NASA SBIR 2011 Solicitation

FORM B - PROPOSAL SUMMARY


PROPOSAL NUMBER: 11-1 A1.01-8718
SUBTOPIC TITLE: Aviation External Hazard Sensor Technologies
PROPOSAL TITLE: Low-Cost Lidar for Wake-Vortex and Other Hazard Detection

SMALL BUSINESS CONCERN (Firm Name, Mail Address, City/State/Zip, Phone)
Q-Peak, Inc.
135 South Road
Bedford, MA 01730 - 2307
(781) 275-9535

PRINCIPAL INVESTIGATOR/PROJECT MANAGER (Name, E-mail, Mail Address, City/State/Zip, Phone)
John H Flint
flint@qpeak.com
135 South Road
Bedford, MA 01730 - 2307
(781) 275-9535 Extension :604

Estimated Technology Readiness Level (TRL) at beginning and end of contract:
Begin: 3
End: 4

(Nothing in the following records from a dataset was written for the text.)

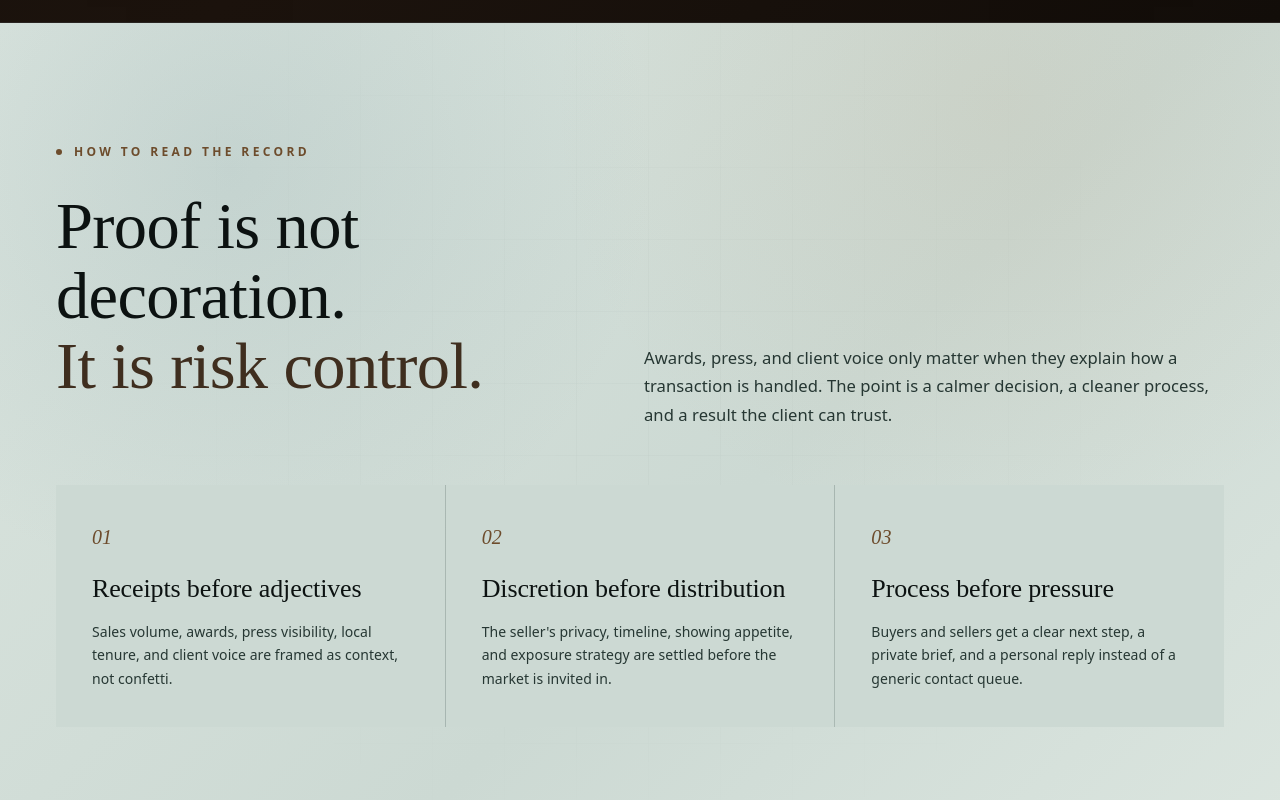
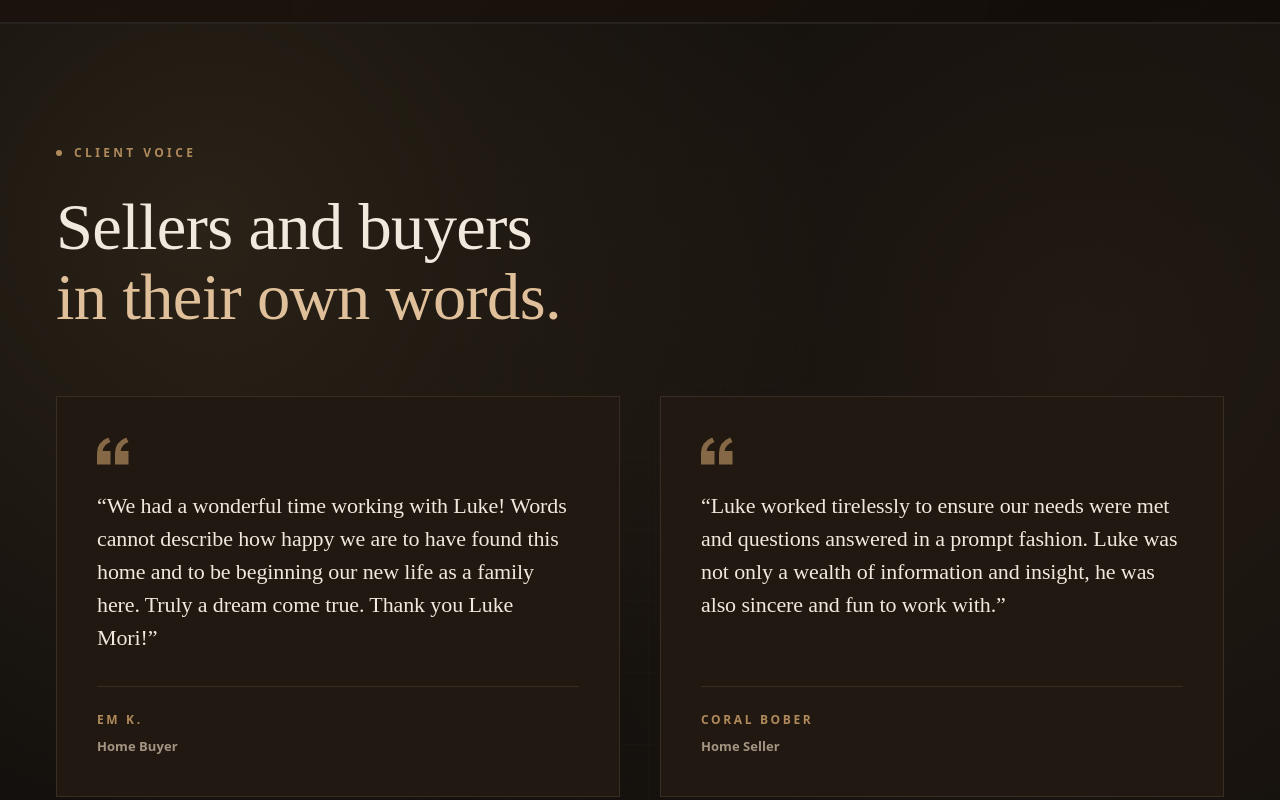
Before and after one commit to KootenayMadeDigital/Luke-Mori-Luxury-Real-Estate, a Next.js app: page /testimonials in a window 1280 px wide. Shown: the part 2920-3720 px from the top of the page. Built offline with nearby package versions, Linux system fonts and the light colour scheme; a web font is replaced by a local one.

Commit message:
fix: remove awards narration section

```diff
--- a/src/app/testimonials/page.tsx
+++ b/src/app/testimonials/page.tsx
@@ -7,7 +7,7 @@ import { Container } from "@/components/ui/Container";
 import { Eyebrow } from "@/components/ui/Eyebrow";
 import { Reveal } from "@/components/ui/Reveal";
 import { SectionHeading, SectionLede } from "@/components/ui/SectionHeading";
-import { testimonials, brandImages, trustPrinciples, pressLogos } from "@/lib/data";
+import { testimonials, brandImages, pressLogos } from "@/lib/data";
 
 
 const mediaLogoScale: Record<string, string> = {
@@ -149,42 +149,6 @@ export default function TestimonialsPage() {
         </Container>
       </section>
 
-      <section className="tone-lake tonal-section py-24 md:py-28">
-        <Container>
-          <Reveal className="mb-14 grid grid-cols-1 gap-8 md:grid-cols-[0.9fr_1fr] md:items-end">
-            <div>
-              <Eyebrow>How to Read the Record</Eyebrow>
-              <SectionHeading className="mt-7">
-                Proof is not decoration.
-                <br />
-                <em className="font-light not-italic italic text-[var(--color-bronze-light)]">
-                  It is risk control.
-                </em>
-              </SectionHeading>
-            </div>
-            <SectionLede align="right">
-              Awards, press, and client voice only matter when they explain how a transaction is handled. The point is a calmer decision, a cleaner process, and a result the client can trust.
-            </SectionLede>
-          </Reveal>
-
-          <div className="grid grid-cols-1 gap-px bg-[var(--color-line)] md:grid-cols-3">
-            {trustPrinciples.map((principle, i) => (
-              <Reveal key={principle.title} delay={i * 80} className="bg-[var(--color-bg-2)] p-8 sm:p-9">
-                <span className="mb-5 block font-serif text-[20px] italic text-[var(--color-bronze)]">
-                  {String(i + 1).padStart(2, "0")}
-                </span>
-                <h3 className="m-0 mb-4 font-serif text-[26px] font-light leading-[1.15] tracking-[-0.005em] text-[var(--color-text)]">
-                  {principle.title}
-                </h3>
-                <p className="m-0 text-[14px] leading-[1.7] text-[var(--color-text-muted)]">
-                  {principle.body}
-                </p>
-              </Reveal>
-            ))}
-          </div>
-        </Container>
-      </section>
-
       {/* Testimonials grid */}
       <section className="tone-office tonal-section border-t border-[var(--color-line)] py-24 md:py-28">
         <Container>
```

TECHNICAL ABSTRACT (Limit 2000 characters, approximately 200 words)
NASA has been tasked with supporting the development of key technologies to facilitate the evolution of the National Airspace System to NextGen, the Next Generation Air Transportation System. One of these key technologies is the detection of in-flight hazards, such as wake vortices generated by other aircraft, wind-shear, clear-air turbulence (CAT), and volcanic ash. All of these hazards can be detected by a laser radar (lidar) located on the aircraft, but such a system needs to be light, small, and inexpensive, and also needs to be sufficiently rugged that it will continue functioning with minimal maintenance. This mandates that the lidar be simple because such systems 1)cost less because they have fewer components and are easier to assemble and align 2)are more rugged and reliable because they have fewer components that can individually fail and 3)are less susceptible to environmental factors such as vibration, temperature variations, and pressure changes. We propose to develop an intrinsically simple, innovative, low-cost coherent lidar that would be suitable for deployment in large numbers on commercial airliners. The Phase I effort will also include a modeling task to explore how a single lidar could be used to detect all of the hazards listed above. We will evaluate potential modifications in light of our desire to keep the system as simple as possible. We will also compare the benefits of using a coherent lidar to detect volcanic ash, in contrast to a more conventional incoherent system.

POTENTIAL NASA COMMERCIAL APPLICATIONS (Limit 1500 characters, approximately 150 words)
NASA applications relating to flight safety include detecting wake vortices, clear-air turbulence, wind-shear, and volcanic ash from aircraft. Other aircraft-based applications include optical air data systems (OADS) and use of a Doppler lidar to measure the wind-speed above and below the current flight path to allow flight optimization for fuel efficiency.

POTENTIAL NON-NASA COMMERCIAL APPLICATIONS (Limit 1500 characters, approximately 150 words)
Non-NASA applications include coupling with differential absorption lidar (DIAL) to measure pollution fluxes instead of simply concentrations, wind mapping for potential wind-energy sites and active control of wind turbines.

TECHNOLOGY TAXONOMY MAPPING (NASA's technology taxonomy has been developed by the SBIR-STTR program to disseminate awareness of proposed and awarded R/R&D in the agency. It is a listing of over 100 technologies, sorted into broad categories, of interest to NASA.)
Air Transportation & Safety
Lasers (Ladar/Lidar)
Optical/Photonic (see also Photonics)
Transport/Traffic Control


Form Generated on 11-22-11 13:43